- **Your task**
Exactly how many lines in this data contain the word "ViewModel"? Only the number should be given.

- **Information shown**
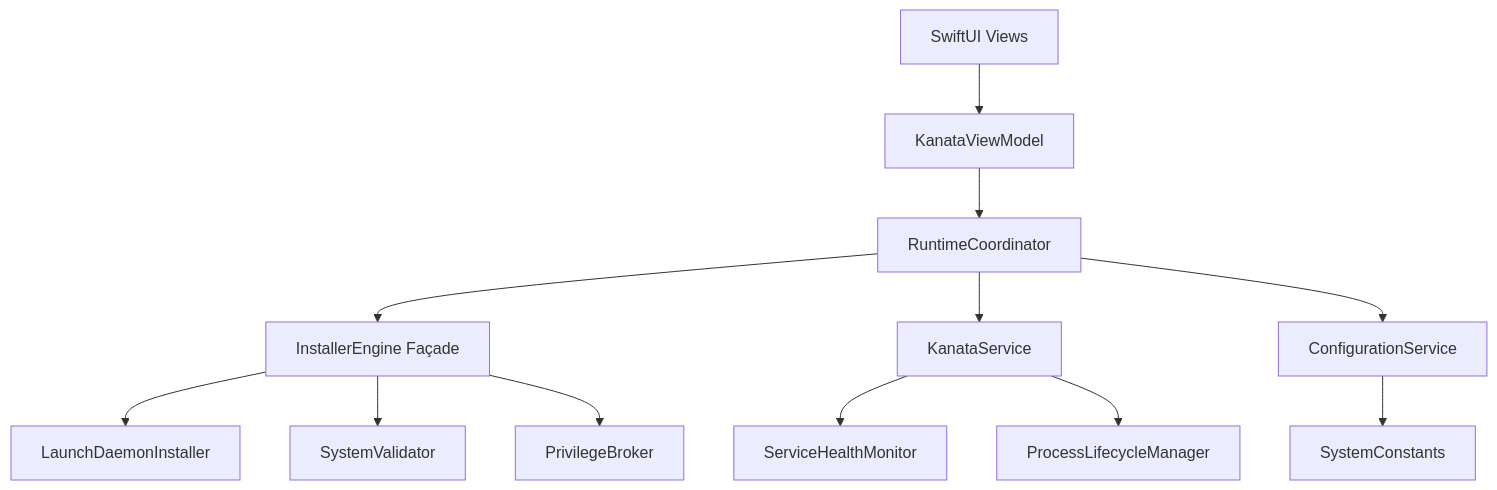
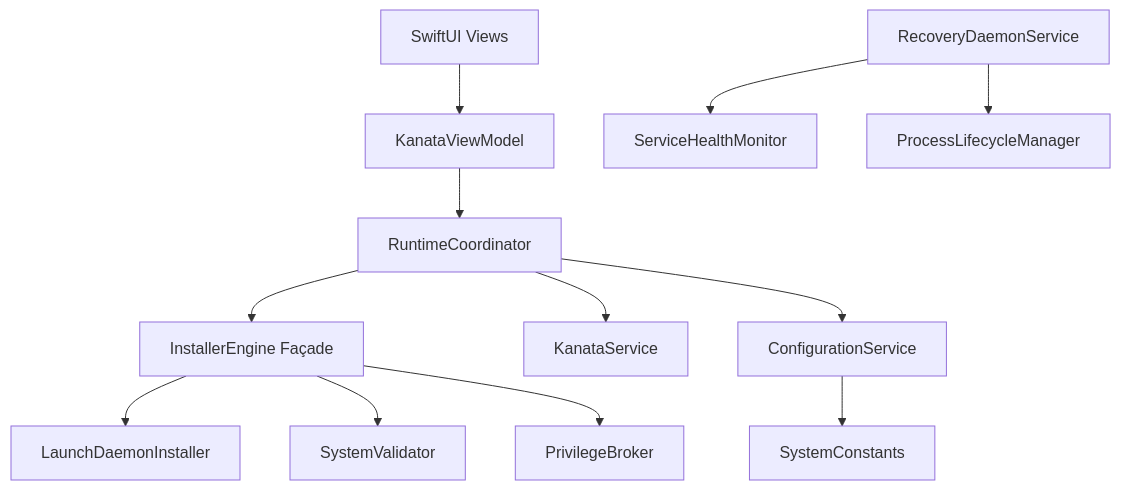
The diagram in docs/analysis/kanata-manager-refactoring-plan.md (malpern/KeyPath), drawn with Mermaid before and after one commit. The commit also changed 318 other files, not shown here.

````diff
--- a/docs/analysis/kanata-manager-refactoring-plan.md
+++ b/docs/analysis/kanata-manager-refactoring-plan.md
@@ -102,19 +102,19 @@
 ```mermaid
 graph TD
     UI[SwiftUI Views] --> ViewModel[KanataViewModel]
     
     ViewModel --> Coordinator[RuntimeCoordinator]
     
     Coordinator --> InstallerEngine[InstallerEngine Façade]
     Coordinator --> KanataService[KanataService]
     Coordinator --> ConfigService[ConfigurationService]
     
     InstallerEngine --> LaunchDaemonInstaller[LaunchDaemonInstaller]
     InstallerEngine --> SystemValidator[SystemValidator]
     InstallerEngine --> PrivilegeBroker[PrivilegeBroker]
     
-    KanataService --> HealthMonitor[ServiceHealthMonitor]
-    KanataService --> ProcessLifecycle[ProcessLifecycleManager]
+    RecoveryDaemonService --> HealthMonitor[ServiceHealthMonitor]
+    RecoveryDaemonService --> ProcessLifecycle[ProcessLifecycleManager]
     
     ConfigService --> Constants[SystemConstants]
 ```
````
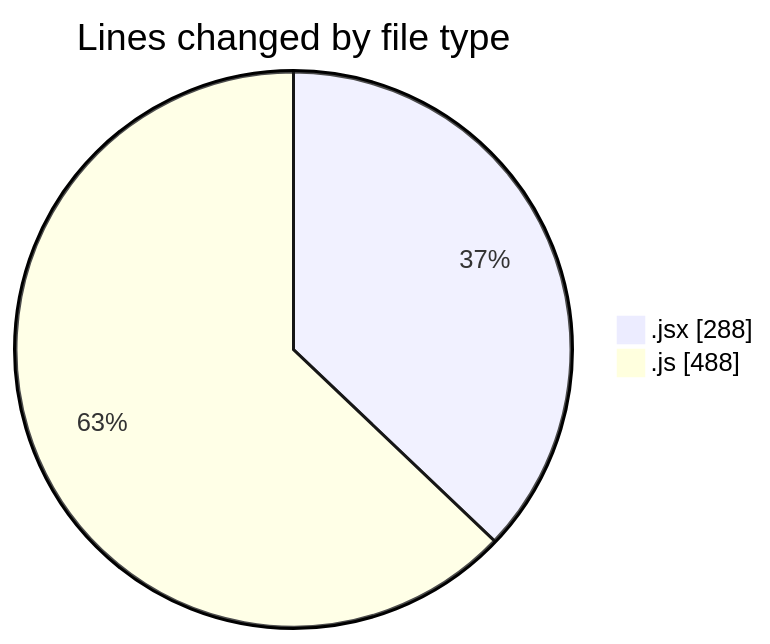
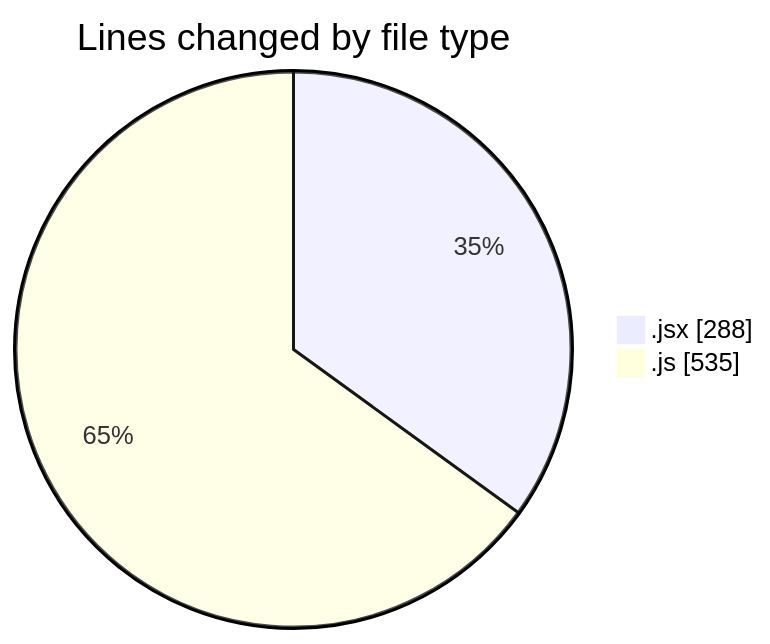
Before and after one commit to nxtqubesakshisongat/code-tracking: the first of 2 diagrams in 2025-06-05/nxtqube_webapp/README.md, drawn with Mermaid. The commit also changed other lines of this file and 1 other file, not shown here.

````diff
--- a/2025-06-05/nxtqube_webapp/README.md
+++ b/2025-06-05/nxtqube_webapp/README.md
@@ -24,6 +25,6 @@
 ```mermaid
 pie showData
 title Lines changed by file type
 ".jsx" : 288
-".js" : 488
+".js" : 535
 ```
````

...

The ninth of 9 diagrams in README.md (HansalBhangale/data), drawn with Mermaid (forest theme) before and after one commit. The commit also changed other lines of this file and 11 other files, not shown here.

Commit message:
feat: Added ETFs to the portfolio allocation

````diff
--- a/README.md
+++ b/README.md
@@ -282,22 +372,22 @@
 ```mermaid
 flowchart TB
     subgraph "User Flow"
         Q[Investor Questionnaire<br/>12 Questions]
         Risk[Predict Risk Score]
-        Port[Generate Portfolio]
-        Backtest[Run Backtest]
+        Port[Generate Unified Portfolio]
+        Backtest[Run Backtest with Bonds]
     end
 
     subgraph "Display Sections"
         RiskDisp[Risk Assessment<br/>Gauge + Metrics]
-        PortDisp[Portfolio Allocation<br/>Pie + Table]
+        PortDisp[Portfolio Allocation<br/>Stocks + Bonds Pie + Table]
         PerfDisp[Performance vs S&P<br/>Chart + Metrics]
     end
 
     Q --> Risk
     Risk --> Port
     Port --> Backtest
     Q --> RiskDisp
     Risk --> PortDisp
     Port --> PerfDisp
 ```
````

- **Problem solution**
2